|2014||Lloyd Doggett||Democratic||60,124||62.48||Susan Narvaiz||Republican||32,040||33.30||Cory W. Bruner||Libertarian||2,767||2.88||Kat Swift||Green||1,294||1.34|
|2016||Lloyd Doggett||Democratic||124,612||63.07||Susan Narvaiz||Republican||62,384||31.57||Rhett Rosenquest Smith||Libertarian||6,504||3.29||Scott Trimble||Green||4,076||2.06|
|2018||Lloyd Doggett||Democratic||138,278||71.03||David Smalling||Republican||50,553||26.0||Clark Patterson||Libertarian||5,236||2.07|
The Sunlight Project estimates his average net worth in 2006 was over $13 million. In 2008, the Sunlight Foundation pointed out that among the 435 members of the U.S. House of Representatives, Doggett has the 11th-highest amount of investment in oil stocks.
In April 2008 while celebrating the upcoming Earth Day Doggett fell off of his bicycle and broke his leg. This accident was similar to a bicycle crash that occurred a year previously in which his friend, the former mayor of Austin Bruce Todd, fell off his bicycle and suffered a serious head injury and several broken bones.
| Member of the Texas Senate
from the 14th district
|Party political offices|
| Democratic nominee for U.S. Senator from Texas
| Justice of the Texas Supreme Court
|U.S. House of Representatives|
J. J. Pickle
| Member of the U.S. House of Representatives

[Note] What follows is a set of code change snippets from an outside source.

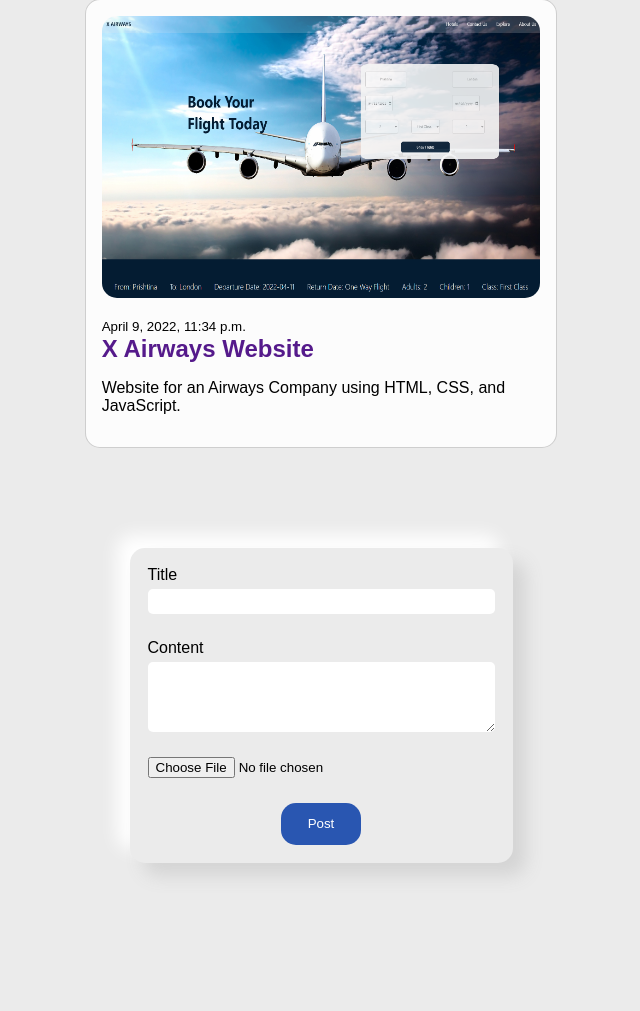
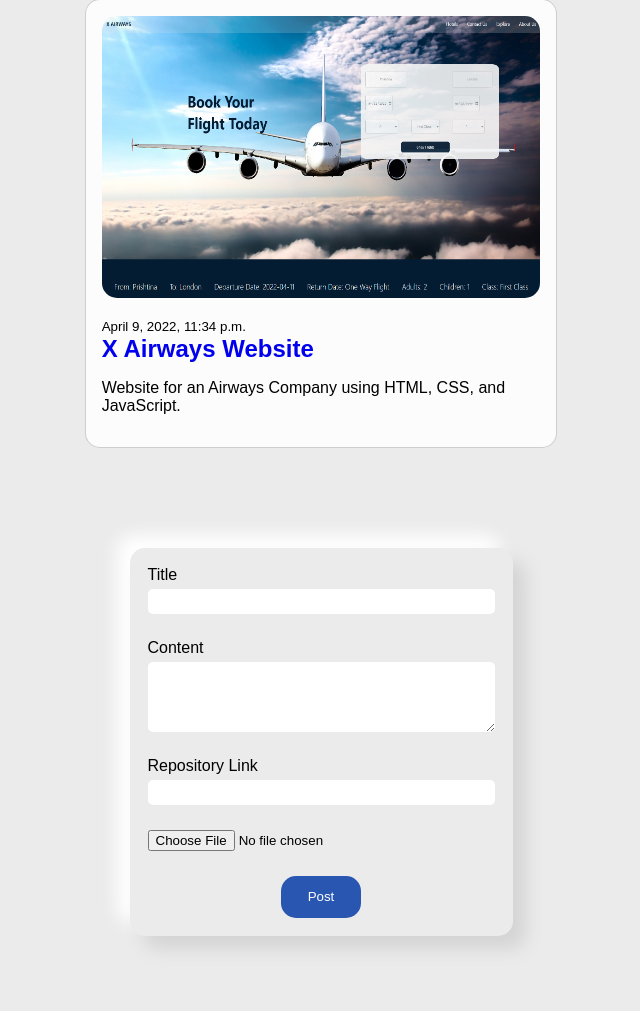
Before and after one commit to blendirrustemi/Blendi-Blog-Website, a Django app: page / in a window 1280 px wide. Shown: the part 279-1290 px from the top of the page, without its empty margins (319-959 px from the left). Before the commit the page ends 1155 px from the top, so only its background shows below. Run offline with Django 4.2, Linux system fonts and the light colour scheme; a user stored in the database is signed in; data comes from the database, SQL or seed files in the repository; both versions use the stored data as it was after the commit.

Commit message:
Picture and GitHub Link

```diff
--- a/blog/forms.py
+++ b/blog/forms.py
@@ -5,4 +5,4 @@ class PostModelForm(forms.ModelForm):
     content = forms.CharField(widget=forms.Textarea(attrs={'rows': 4}))
     class Meta:
         model = PostModel
-        fields = ('title', 'content', 'profile_pic')
+        fields = ('title', 'content', 'profile_pic', 'rep_link')
--- a/blog/models.py
+++ b/blog/models.py
@@ -10,6 +10,7 @@ class PostModel(models.Model):
     date_created = models.DateTimeField(auto_now_add=True)
 
     profile_pic = models.ImageField(default="blendi_rrustemi.png" , null=True, blank=True)
+    rep_link = models.CharField(max_length=100)
 
     class Meta:
         ordering = ('-date_created',)
--- a/templates/blog/index.html
+++ b/templates/blog/index.html
@@ -226,20 +226,24 @@
       <div class="posts-container">
         {% for post in posts %}
         <div class="post_blog">
-          <div class="pic">
-            <!-- <img src="https://picsum.photos/150" alt="img" /> -->
-            <img src="{{post.profile_pic.url}}" alt="img" width="500" height="282"/>
-          </div>
+          <a href="{{post.rep_link}}">
+            <div class="pic">
+              <img src="{{post.profile_pic.url}}" alt="img" width="500" height="282"/>
+            </div>
+          </a>
           <div class="post_info">
             <div class="date">
               <small>{{ post.date_created }}</small>
             </div>
             <div class="post_title">
-              <h2><a class="" href="">{{ post.title }}</a></h2>
+              <h2><a class="" href="{{post.rep_link}}">{{ post.title }}</a></h2>
             </div>
             <div class="post_content">
               <p>{{ post.content }}</p>
             </div>
+            <!-- <div class="post_rep">
+              <a href="{{post.rep_link}}">{{post.rep_link}}</a>
+            </div> -->
           </div>
         </div>
         {%endfor%}
@@ -259,6 +263,10 @@
           <div class="input_field content-field">
             <label for="">Content</label>
             {{ form.content }}
+          </div>
+          <div class="input_field">
+            <label for="">Repository Link</label>
+            {{form.rep_link}}
           </div>
           <div class="profile_pic">
             {{ form.profile_pic}}
```
Also changed, not shown: blog/migrations/0003_postmodel_rep_link_alter_postmodel_profile_pic.py (added), db.sqlite3, static/images/x_airways.png (added), static/images/x_airways_xjxxGwd.png (added).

from Texas's 10th congressional district
| Member of the U.S. House of Representatives
from Texas's 25th congressional district
|New constituency|| Member of the U.S. House of Representatives
from Texas's 35th congressional district
|U.S. order of precedence (ceremonial)|
| United States Representatives by seniority